The authors, including Anna Amirkhanyan, Associate Professor at American University School of Public Affairs, and Distinguished Visiting Scholar Ken Meier, studied the effect of management strategies and other factors on different dimensions and measures of performance in public, nonprofit, and for-profit nursing homes in the U.S. While the researchers found significant differences in overall performance among public, private, and for-profit facilities, all of them can benefit from better management strategies.
"One of the most important findings that has emerged in the course of our investigation is that, across all sectors, nursing home managers who employed more innovative management practices, achieved much better success rates and had far fewer health violations," said Anna Amirkhanyan.

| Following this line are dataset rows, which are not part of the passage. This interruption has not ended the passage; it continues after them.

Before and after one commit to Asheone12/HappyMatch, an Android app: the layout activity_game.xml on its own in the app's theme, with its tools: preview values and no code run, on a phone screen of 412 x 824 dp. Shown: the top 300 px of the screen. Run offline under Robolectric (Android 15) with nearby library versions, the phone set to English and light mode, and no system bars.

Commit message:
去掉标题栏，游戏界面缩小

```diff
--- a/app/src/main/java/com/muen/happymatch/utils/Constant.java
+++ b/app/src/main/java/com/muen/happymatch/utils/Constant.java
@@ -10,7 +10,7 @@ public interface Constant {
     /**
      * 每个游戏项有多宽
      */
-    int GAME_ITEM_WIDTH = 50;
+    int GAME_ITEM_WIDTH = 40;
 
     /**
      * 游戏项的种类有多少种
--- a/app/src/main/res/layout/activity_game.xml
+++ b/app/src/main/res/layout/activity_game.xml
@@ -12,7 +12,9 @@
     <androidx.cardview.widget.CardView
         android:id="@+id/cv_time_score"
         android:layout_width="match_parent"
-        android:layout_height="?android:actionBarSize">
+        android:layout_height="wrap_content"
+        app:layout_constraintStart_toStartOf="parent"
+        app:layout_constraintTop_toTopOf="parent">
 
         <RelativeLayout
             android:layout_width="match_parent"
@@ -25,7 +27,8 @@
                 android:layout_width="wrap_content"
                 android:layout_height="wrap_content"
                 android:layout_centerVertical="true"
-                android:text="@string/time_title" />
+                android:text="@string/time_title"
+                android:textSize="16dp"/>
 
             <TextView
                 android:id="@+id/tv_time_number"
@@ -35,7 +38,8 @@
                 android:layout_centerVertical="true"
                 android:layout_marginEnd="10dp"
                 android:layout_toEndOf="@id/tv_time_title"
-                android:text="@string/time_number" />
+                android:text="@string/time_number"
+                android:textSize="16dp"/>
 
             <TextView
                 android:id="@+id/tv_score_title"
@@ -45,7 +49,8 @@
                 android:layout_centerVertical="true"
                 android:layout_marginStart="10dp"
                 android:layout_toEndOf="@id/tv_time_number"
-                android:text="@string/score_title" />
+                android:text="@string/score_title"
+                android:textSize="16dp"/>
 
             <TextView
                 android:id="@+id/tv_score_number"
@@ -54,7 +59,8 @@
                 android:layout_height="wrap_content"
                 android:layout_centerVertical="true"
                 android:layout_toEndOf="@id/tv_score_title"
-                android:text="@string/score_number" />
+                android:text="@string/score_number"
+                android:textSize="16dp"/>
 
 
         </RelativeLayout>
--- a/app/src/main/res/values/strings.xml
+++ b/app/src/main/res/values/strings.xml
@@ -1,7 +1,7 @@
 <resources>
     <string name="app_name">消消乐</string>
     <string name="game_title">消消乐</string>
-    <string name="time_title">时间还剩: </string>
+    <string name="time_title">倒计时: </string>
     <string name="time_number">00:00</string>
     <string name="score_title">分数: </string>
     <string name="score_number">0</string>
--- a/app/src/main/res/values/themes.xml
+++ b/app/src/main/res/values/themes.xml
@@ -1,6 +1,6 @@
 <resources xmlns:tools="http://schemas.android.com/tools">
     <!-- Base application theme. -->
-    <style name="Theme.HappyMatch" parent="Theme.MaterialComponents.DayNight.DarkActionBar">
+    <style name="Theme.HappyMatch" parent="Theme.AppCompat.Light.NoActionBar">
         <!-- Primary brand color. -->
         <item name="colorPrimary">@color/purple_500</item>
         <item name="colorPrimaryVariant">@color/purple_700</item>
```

Innovation in the nursing home environment includes a manager's ability to adopt new ideas, care practices, technologies, and service opportunities. In addition to fewer health violations and improved care, the researchers found that innovative practices may lead to higher revenue. While Medicaid-eligible patients are supported by government subsidies, facilities also compete for non-Medicaid clients, whose cost-to-reimbursement ratios are higher and more attractive to health insurance providers. The researchers found that innovation can provide institutions with a competitive edge that reduces the number of Medicaid-supported clients and results in a self-sustained cycle of more affluent clients, higher revenues, and better patient outcomes.
"Cutting-edge nursing homes attract healthier and more affluent clients," said Meier. "This means they see higher revenue, which leads to higher quality of care, and a better reputation."
The researchers also found that smaller public and nonprofit nursing homes that use innovative strategies have fewer violations and higher quality ratings than larger for-profit homes. Nonprofit homes also tend to serve fewer Medicaid clients and are more effective at personalized care.
"The down side is that lower income patients are less likely to benefit from innovative facilities," said Amirkhanyan. Amirkhanyan's and Meier's study co-authors are Laurence O'Toole, professor, The University of Georgia; Mueen Dakhew, program coordinator, Brazos County Health Department; and Shawn Janzen.
American University is a leader in global education, enrolling a diverse student body from throughout the United States and nearly 130 countries. Located in Washington, D.C., the university provides opportunities for academic excellence, public service, and internships in the nation's capital and around the world.